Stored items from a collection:

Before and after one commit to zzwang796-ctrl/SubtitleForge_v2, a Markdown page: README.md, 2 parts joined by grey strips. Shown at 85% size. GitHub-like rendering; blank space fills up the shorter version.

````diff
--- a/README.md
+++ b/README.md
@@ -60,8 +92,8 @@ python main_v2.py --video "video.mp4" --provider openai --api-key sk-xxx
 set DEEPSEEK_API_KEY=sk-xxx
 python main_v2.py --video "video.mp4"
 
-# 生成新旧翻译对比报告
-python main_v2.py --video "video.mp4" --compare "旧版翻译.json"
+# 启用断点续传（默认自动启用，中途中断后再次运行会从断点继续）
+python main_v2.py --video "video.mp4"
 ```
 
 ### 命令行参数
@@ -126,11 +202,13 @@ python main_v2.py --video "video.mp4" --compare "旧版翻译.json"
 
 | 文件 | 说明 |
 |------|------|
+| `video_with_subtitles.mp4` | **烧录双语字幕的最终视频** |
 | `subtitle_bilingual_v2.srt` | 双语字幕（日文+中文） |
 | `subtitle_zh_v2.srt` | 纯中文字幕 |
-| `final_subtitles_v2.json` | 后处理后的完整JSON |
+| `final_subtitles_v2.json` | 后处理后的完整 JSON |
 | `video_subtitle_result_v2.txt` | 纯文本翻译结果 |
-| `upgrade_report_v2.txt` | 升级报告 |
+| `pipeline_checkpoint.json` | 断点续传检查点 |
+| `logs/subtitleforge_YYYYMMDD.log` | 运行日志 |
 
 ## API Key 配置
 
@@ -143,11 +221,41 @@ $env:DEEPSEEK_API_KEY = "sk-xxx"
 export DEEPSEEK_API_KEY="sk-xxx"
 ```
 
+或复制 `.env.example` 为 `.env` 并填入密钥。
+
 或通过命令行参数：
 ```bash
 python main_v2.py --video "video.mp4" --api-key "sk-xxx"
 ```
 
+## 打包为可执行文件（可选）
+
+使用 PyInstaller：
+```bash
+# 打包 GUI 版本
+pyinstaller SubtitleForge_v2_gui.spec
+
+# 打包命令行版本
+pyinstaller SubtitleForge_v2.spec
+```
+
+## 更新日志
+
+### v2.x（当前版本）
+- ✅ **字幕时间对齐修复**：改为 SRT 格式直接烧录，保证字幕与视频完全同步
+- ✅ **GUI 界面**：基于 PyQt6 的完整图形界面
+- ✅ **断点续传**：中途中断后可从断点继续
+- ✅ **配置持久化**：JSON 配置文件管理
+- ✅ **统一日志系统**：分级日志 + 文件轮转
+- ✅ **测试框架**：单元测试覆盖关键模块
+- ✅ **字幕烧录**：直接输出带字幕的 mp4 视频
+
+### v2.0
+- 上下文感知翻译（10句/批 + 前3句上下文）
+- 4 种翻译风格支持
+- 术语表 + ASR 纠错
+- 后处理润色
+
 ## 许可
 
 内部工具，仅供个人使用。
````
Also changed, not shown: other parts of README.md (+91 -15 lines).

How to complete this task: Look for the string "python" in the data above and return every line that has it.

Finished task:
@@ -60,8 +92,8 @@ python main_v2.py --video "video.mp4" --provider openai --api-key sk-xxx
 python main_v2.py --video "video.mp4"
-python main_v2.py --video "video.mp4" --compare "旧版翻译.json"
+python main_v2.py --video "video.mp4"
@@ -126,11 +202,13 @@ python main_v2.py --video "video.mp4" --compare "旧版翻译.json"
 python main_v2.py --video "video.mp4" --api-key "sk-xxx"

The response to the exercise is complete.